Top of Excerpted records

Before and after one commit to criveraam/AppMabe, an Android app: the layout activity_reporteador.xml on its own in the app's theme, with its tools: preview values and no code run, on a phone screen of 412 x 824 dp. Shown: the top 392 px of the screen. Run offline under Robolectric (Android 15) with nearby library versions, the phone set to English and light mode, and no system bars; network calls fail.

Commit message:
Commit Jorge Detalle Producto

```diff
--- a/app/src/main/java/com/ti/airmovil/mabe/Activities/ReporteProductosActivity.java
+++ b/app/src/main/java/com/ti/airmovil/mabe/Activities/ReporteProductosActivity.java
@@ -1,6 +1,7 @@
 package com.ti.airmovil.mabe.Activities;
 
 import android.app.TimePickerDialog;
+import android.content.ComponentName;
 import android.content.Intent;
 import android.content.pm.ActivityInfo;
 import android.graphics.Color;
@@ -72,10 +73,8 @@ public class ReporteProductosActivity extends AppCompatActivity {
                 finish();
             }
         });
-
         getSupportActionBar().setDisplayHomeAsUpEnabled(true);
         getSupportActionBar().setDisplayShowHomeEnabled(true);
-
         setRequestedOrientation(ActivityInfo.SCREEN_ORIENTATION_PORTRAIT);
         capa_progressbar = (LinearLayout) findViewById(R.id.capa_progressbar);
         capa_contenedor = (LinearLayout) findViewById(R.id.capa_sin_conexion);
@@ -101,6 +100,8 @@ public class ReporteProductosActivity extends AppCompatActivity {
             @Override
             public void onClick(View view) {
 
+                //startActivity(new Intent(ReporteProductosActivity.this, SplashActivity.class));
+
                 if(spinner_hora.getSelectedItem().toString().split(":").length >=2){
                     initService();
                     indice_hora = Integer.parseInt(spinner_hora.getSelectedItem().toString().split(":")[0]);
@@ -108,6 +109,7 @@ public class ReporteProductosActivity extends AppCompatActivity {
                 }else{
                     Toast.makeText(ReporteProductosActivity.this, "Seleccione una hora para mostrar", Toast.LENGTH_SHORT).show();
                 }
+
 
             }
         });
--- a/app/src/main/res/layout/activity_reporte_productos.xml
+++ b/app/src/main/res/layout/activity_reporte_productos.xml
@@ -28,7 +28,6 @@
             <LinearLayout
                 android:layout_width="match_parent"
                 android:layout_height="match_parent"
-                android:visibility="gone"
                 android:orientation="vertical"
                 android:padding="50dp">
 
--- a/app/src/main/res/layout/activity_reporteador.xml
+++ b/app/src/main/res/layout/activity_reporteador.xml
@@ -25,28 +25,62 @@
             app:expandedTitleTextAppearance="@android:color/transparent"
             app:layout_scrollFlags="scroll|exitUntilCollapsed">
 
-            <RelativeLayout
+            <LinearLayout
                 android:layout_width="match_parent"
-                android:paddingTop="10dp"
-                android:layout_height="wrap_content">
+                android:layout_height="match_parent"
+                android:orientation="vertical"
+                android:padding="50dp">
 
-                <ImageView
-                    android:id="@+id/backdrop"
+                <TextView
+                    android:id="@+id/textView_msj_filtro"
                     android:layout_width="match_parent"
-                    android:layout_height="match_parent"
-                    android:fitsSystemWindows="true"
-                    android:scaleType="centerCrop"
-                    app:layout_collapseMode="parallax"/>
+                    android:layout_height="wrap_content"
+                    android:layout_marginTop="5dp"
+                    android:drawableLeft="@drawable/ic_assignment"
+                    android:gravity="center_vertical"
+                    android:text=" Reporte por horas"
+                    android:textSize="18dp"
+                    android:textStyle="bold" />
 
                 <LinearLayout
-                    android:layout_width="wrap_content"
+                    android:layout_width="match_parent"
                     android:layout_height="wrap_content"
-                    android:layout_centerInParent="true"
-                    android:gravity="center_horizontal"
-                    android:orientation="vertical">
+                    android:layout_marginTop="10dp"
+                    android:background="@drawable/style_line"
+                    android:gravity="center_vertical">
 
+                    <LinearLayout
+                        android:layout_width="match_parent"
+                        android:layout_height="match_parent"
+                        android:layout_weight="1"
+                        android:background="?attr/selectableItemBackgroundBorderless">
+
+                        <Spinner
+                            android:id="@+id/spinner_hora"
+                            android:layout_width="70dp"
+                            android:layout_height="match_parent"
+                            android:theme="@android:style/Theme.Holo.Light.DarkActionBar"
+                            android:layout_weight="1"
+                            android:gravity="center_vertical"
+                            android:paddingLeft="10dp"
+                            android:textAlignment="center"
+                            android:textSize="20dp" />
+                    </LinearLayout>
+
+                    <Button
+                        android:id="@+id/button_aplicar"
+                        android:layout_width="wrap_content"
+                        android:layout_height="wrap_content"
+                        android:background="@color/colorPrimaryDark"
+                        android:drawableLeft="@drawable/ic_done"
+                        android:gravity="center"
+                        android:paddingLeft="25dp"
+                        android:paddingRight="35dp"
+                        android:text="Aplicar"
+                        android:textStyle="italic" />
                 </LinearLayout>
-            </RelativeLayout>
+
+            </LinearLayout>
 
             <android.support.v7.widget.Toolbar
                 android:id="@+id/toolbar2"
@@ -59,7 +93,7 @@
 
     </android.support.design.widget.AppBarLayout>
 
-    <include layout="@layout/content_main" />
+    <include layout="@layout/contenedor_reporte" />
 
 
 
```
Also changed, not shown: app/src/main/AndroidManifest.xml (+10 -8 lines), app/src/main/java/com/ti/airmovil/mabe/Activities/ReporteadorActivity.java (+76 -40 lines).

Bottom of Excerpted records

Description of the task – For each line of the material that contains "import", return a copy.

Response area –
 import android.app.TimePickerDialog;
+import android.content.ComponentName;
 import android.content.Intent;
 import android.content.pm.ActivityInfo;
 import android.graphics.Color;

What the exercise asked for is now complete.